[Image comparison data]
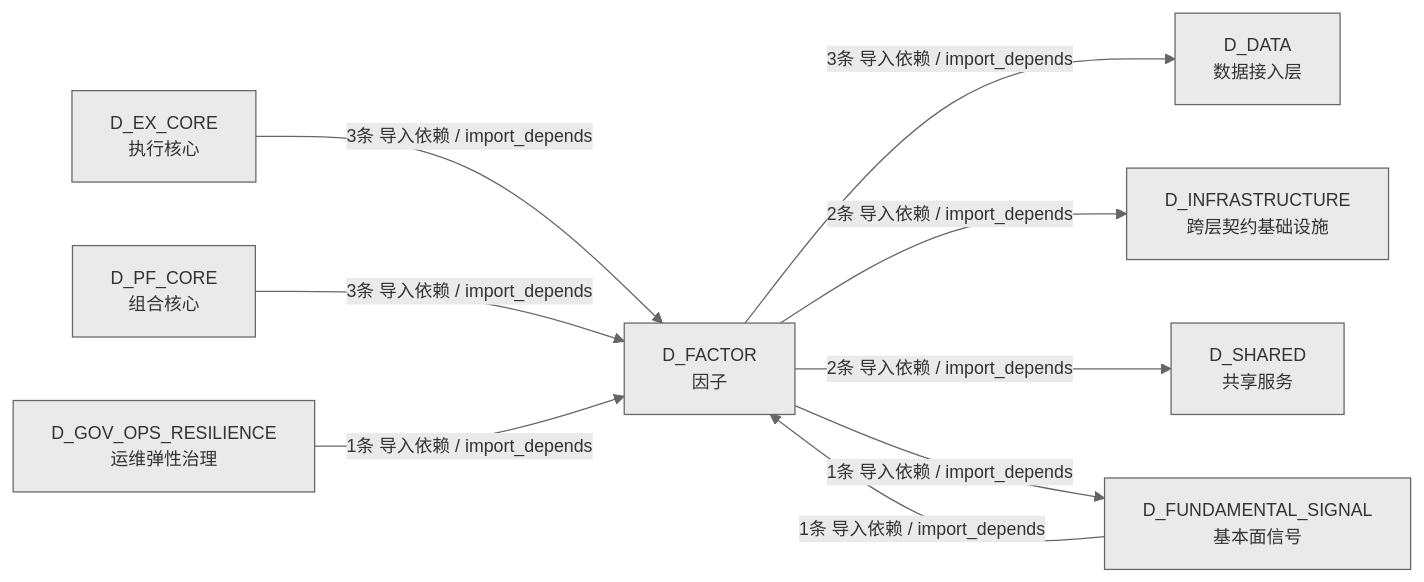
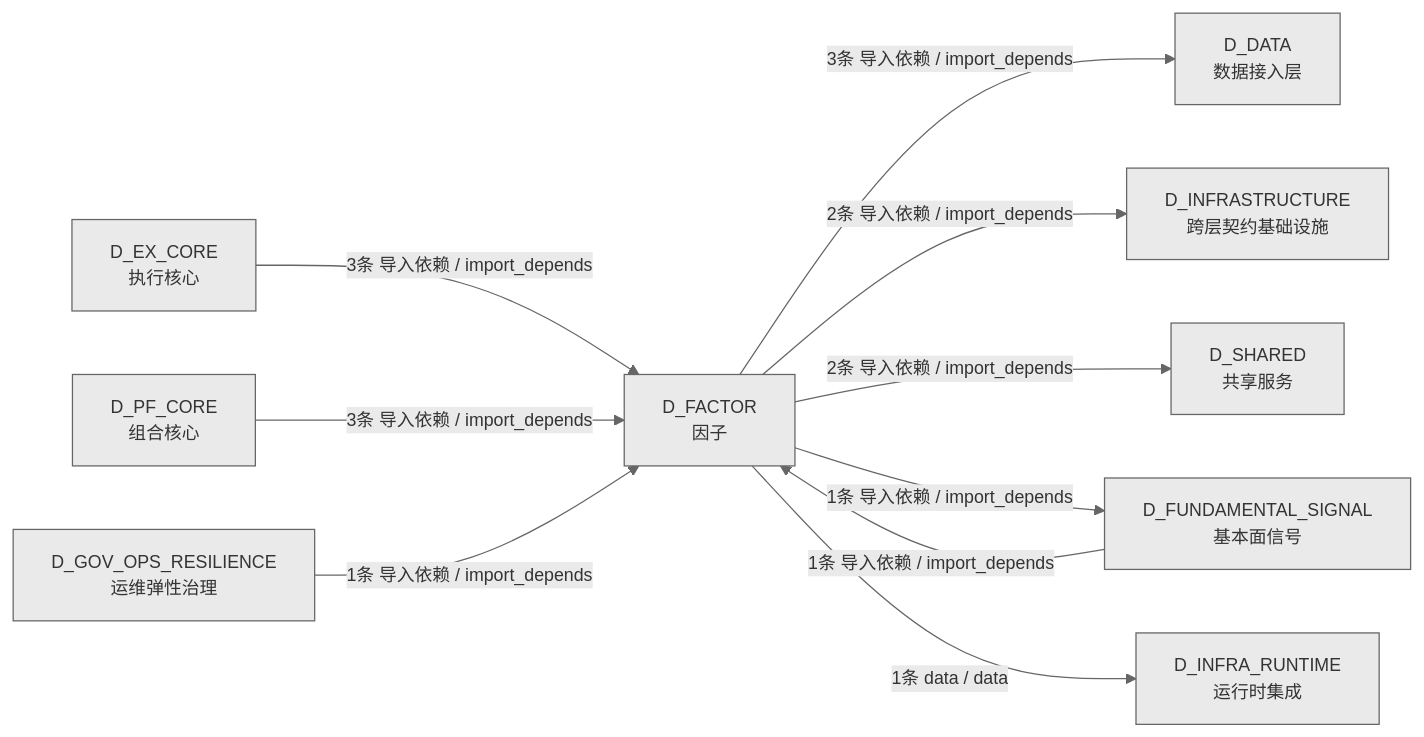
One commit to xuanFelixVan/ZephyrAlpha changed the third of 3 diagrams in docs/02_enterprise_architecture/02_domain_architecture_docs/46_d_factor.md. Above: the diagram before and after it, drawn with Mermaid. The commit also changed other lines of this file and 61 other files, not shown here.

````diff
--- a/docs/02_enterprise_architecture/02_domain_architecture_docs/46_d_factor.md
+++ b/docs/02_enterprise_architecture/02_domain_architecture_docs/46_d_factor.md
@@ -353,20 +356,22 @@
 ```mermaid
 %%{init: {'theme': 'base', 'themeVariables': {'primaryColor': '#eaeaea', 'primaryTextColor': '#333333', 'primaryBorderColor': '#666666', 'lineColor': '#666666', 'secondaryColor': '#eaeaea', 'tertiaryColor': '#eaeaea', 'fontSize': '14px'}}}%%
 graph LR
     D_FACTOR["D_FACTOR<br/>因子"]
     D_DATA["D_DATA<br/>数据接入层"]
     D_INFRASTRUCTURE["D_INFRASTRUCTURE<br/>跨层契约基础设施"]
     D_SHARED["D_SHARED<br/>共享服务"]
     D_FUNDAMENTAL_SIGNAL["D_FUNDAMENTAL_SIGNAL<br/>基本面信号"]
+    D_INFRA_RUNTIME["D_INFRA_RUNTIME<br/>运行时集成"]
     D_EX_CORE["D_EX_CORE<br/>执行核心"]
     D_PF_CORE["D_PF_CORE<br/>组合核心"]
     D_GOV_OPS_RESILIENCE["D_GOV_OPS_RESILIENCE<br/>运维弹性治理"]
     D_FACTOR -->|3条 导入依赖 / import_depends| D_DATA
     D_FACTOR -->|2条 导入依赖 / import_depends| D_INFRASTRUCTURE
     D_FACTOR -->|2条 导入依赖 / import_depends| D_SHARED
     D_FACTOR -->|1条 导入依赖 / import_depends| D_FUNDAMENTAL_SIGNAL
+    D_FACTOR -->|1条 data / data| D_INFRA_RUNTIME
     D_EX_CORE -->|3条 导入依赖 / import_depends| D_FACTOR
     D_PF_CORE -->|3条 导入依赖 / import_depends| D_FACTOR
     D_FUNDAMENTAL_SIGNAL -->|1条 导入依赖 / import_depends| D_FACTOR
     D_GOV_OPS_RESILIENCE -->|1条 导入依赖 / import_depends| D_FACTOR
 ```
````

» YOUR OBJECTIVE:
Copy the data verbatim, skipping any image it holds.

» EXERCISE OUTPUT:
One commit to xuanFelixVan/ZephyrAlpha changed the third of 3 diagrams in docs/02_enterprise_architecture/02_domain_architecture_docs/46_d_factor.md. Above: the diagram before and after it, drawn with Mermaid. The commit also changed other lines of this file and 61 other files, not shown here.

````diff
--- a/docs/02_enterprise_architecture/02_domain_architecture_docs/46_d_factor.md
+++ b/docs/02_enterprise_architecture/02_domain_architecture_docs/46_d_factor.md
@@ -353,20 +356,22 @@
 ```mermaid
 %%{init: {'theme': 'base', 'themeVariables': {'primaryColor': '#eaeaea', 'primaryTextColor': '#333333', 'primaryBorderColor': '#666666', 'lineColor': '#666666', 'secondaryColor': '#eaeaea', 'tertiaryColor': '#eaeaea', 'fontSize': '14px'}}}%%
 graph LR
     D_FACTOR["D_FACTOR<br/>因子"]
     D_DATA["D_DATA<br/>数据接入层"]
     D_INFRASTRUCTURE["D_INFRASTRUCTURE<br/>跨层契约基础设施"]
     D_SHARED["D_SHARED<br/>共享服务"]
     D_FUNDAMENTAL_SIGNAL["D_FUNDAMENTAL_SIGNAL<br/>基本面信号"]
+    D_INFRA_RUNTIME["D_INFRA_RUNTIME<br/>运行时集成"]
     D_EX_CORE["D_EX_CORE<br/>执行核心"]
     D_PF_CORE["D_PF_CORE<br/>组合核心"]
     D_GOV_OPS_RESILIENCE["D_GOV_OPS_RESILIENCE<br/>运维弹性治理"]
     D_FACTOR -->|3条 导入依赖 / import_depends| D_DATA
     D_FACTOR -->|2条 导入依赖 / import_depends| D_INFRASTRUCTURE
     D_FACTOR -->|2条 导入依赖 / import_depends| D_SHARED
     D_FACTOR -->|1条 导入依赖 / import_depends| D_FUNDAMENTAL_SIGNAL
+    D_FACTOR -->|1条 data / data| D_INFRA_RUNTIME
     D_EX_CORE -->|3条 导入依赖 / import_depends| D_FACTOR
     D_PF_CORE -->|3条 导入依赖 / import_depends| D_FACTOR
     D_FUNDAMENTAL_SIGNAL -->|1条 导入依赖 / import_depends| D_FACTOR
     D_GOV_OPS_RESILIENCE -->|1条 导入依赖 / import_depends| D_FACTOR
 ```
````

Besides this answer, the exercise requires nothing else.